Grape tomatoes are the other important component of the recipe. During the summer, if large, flavorful tomatoes are available, I’ll use them, but grape tomatoes are usually delicious, if a little expensive, year round.

So, peel, quarter and chop the cucumber, add a little salt. Halve the grape tomatoes lengthwise and add to cucumber. Finely mince 1/2 red onion and give the salad a toss. Though I buy pitted kalamata olives, I chop them to detect any lingering pits. In they go. Cube or crumble the feta and pile it in. Season with salt and pepper keeping in mind that the olives and feta add some saltiness. A drizzle of olive oil is the final touch. If I have a lemon, maybe a squeeze of juice, but I don’t go out of my way to buy lemon. Stir it up, and it’s done.

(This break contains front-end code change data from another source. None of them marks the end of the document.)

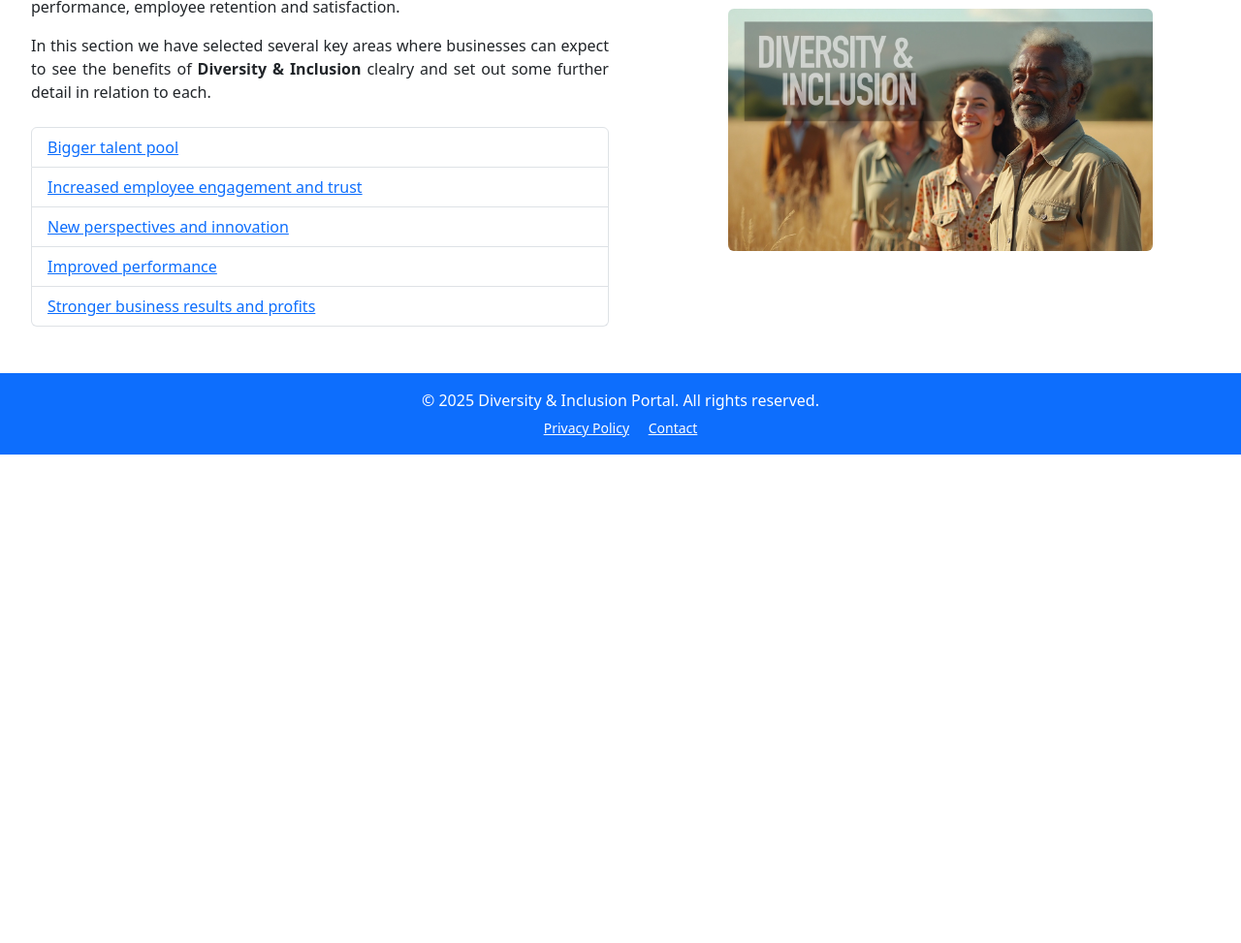
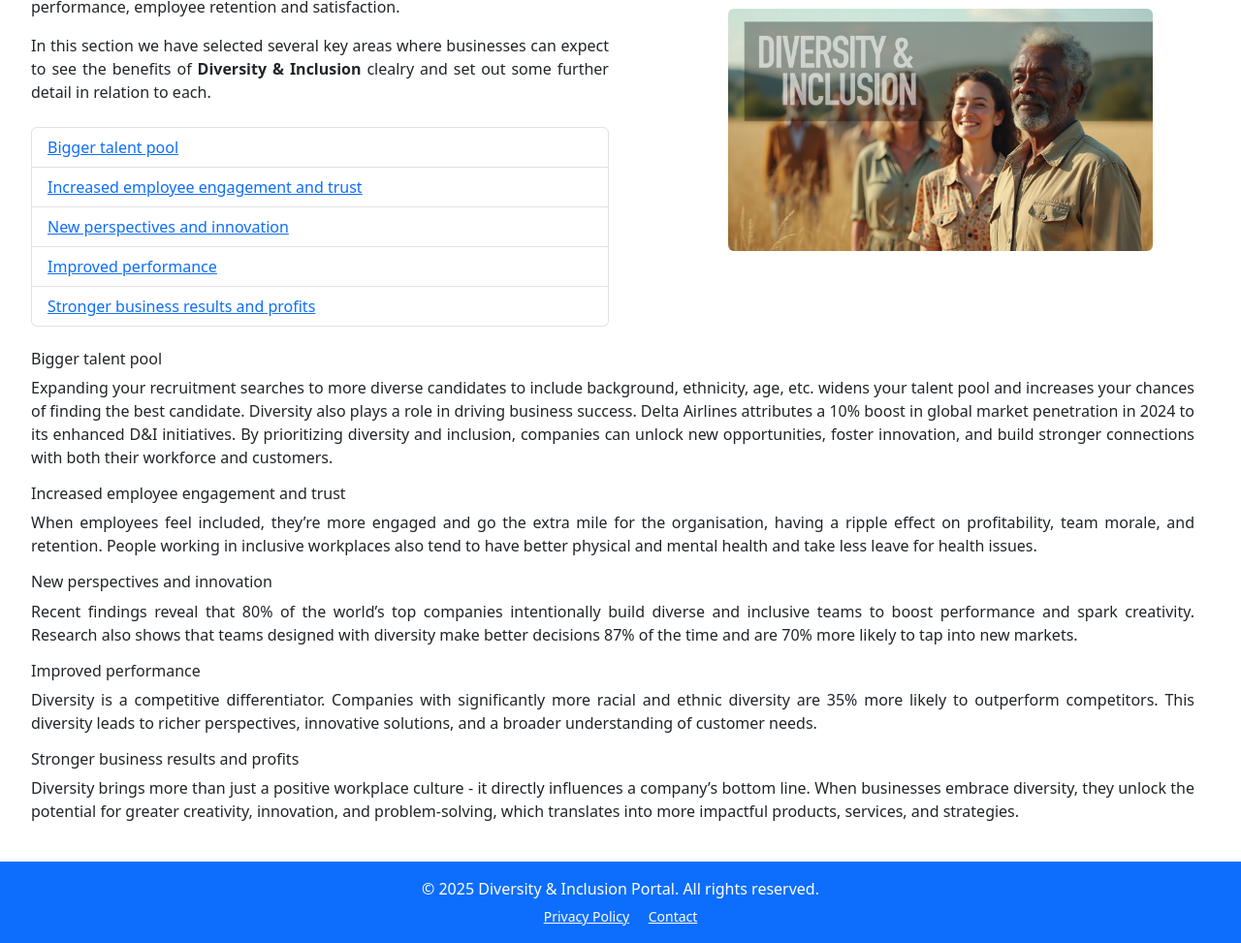
Before and after one commit to LanceSissing/diversity-inclusion, a plain HTML site: page index.html in a window 1280 px wide. Shown: the part 1189-2162 px from the top of the page at 97% size. Before the commit the page ends 1658 px from the top, so only its background shows below. Drawn offline with nearby package versions, Linux system fonts and the light colour scheme.

Commit message:
Add five sub-sections corresponding to Group List content - add CSS styling

```diff
--- a/assets/css/style.css
+++ b/assets/css/style.css
@@ -14,6 +14,7 @@
     border-radius: 1rem;
     z-index: 1;
 }
+
 .jumbotron .content {
     position: relative;
     z-index: 2;
@@ -29,3 +30,33 @@ section[aria-labelledby="benefits-of-d&i"] .col-md-6 {
     text-align: justify;
     padding-left: 2rem; /* Add extra white space on the left */
 }
+
+section[aria-labelledby="bigger-talent-pool"] .col-12 {
+    text-align: justify;
+    padding-left: 2rem; /* Add extra white space on the left */
+    padding-right: 3rem; /*Add extra white space on the right */
+}
+
+section[aria-labelledby="increased-employee-engagement"] .col-12 {
+    text-align: justify;
+    padding-left: 2rem; /* Add extra white space on the left */
+    padding-right: 3rem; /*Add extra white space on the right */
+}
+
+section[aria-labelledby="new-perspectives-and-innovation"] .col-12 {
+    text-align: justify;
+    padding-left: 2rem; /* Add extra white space on the left */
+    padding-right: 3rem; /*Add extra white space on the right */
+}
+
+section[aria-labelledby="improved-performance"] .col-12 {
+    text-align: justify;
+    padding-left: 2rem; /* Add extra white space on the left */
+    padding-right: 3rem; /*Add extra white space on the right */
+}
+
+section[aria-labelledby="stronger-business-results-and-profits"] .col-12 {
+    text-align: justify;
+    padding-left: 2rem; /* Add extra white space on the left */
+    padding-right: 3rem; /*Add extra white space on the right */
+}
--- a/index.html
+++ b/index.html
@@ -112,6 +112,78 @@
             </div>
         </section>
 
+        <section aria-labelledby="bigger-talent-pool">
+            <div class="container-fluid">
+                <div class="row">
+                    <div class="col-12">
+                        <h6 id="bigger-talent-pool">Bigger talent pool</h6>
+                        <p>Expanding your recruitment searches to more diverse candidates to include background,
+                        ethnicity, age, etc. widens your talent pool and increases your chances of finding
+                        the best candidate. Diversity also plays a role in driving business success. Delta
+                        Airlines attributes a 10% boost in global market penetration in 2024 to its enhanced
+                        D&I initiatives. By prioritizing diversity and inclusion, companies can unlock new
+                        opportunities, foster innovation, and build stronger connections with both their
+                        workforce and customers.</p>
+                    </div>
+                </div>
+            </div>
+        </section>
+
+        <section aria-labelledby="increased-employee-engagement">
+            <div class="container-fluid">
+                <div class="row">
+                    <div class="col-12">
+                        <h6 id="increased-employee-engagement">Increased employee engagement and trust</h6>
+                        <p>When employees feel included, they’re more engaged and go the extra mile for the
+                            organisation, having a ripple effect on profitability, team morale, and retention.
+                            People working in inclusive workplaces also tend to have better physical and mental
+                            health and take less leave for health issues.</p>
+                    </div>
+                </div>
+            </div>
+        </section>
+
+        <section aria-labelledby="new-perspectives-and-innovation">
+            <div class="container-fluid">
+                <div class="row">
+                    <div class="col-12">
+                        <h6 id="new-perspectives-and-innovation">New perspectives and innovation</h6>
+                        <p>Recent findings reveal that 80% of the world’s top companies intentionally build diverse
+                            and inclusive teams to boost performance and spark creativity. Research also shows that
+                            teams designed with diversity make better decisions 87% of the time and are 70% more
+                            likely to tap into new markets.</p>
+                    </div>
+                </div>
+            </div>
+        </section>
+
+        <section aria-labelledby="improved-performance">
+            <div class="container-fluid">
+                <div class="row">
+                    <div class="col-12">
+                        <h6 id="improved-performance">Improved performance</h6>
+                        <p>Diversity is a competitive differentiator. Companies with significantly more racial and
+                            ethnic diversity are 35% more likely to outperform competitors. This diversity leads to
+                            richer perspectives, innovative solutions, and a broader understanding of customer needs.</p>
+                    </div>
+                </div>
+            </div>
+        </section>
+
+        <section aria-labelledby="stronger-business-results-and-profits">
+            <div class="container-fluid">
+                <div class="row">
+                    <div class="col-12">
+                        <h6 id="stronger-business-results-and-profits">Stronger business results and profits</h6>
+                        <p>Diversity brings more than just a positive workplace culture - it directly influences a
+                            company’s bottom line. When businesses embrace diversity, they unlock the potential for
+                            greater creativity, innovation, and problem-solving, which translates into more impactful
+                            products, services, and strategies.</p>
+                    </div>
+                </div>
+            </div>
+        </section>
+
     </main>
 
 
```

Pork roast and farro, arugula salad.

After our decadent weekend of dining out, Sunday dinner was a welcome break.

Just before we embarked on our afternoon walk, J rubbed pork leg roast with salt, pepper, Italian seasoning and a generous sprinkling of granulated garlic. He first browned it on a hot grill, giving it a nice crust. Then it went into the oven with a can of beer to maintain a bit of moisture. Four hours at 250 degrees yielded flavorful, tender meat (J thought it was overcooked, I thought it was delicious).

To accompany, we improvised a earthy, peppery salad of farro, mushrooms and baby arugula.

1 pound mixed mushrooms (crimini, shiitaki, oyster and enoki) sauteed in leftover soffrito oil  until softened. Cooled.

1 cup farro cooked in 5 cups broth for 50 minutes until al dente. Drained and cooled.

1 package baby arugula. Washed and dried.

Lemon vinaigrette (fresh lemon juice, salt, pepper, pinch of sugar, minced onion, fruity olive oil.)

In a large bowl, I mixed the cooled mushrooms and farro, salting to taste. Then I tossed in baby arugula until there was an even balance, half and half-ish. Spooned on some vinaigrette, then using a veggie peeler, shaved Parmigiano-Reggiano into the bowl and tossed. Garnished with more Parm on the plate.

A simple recipe with balanced textures and flavors.  This one’s a keeper.

Farro, arugula, mushrooms, lemon vinaigrette and cheese.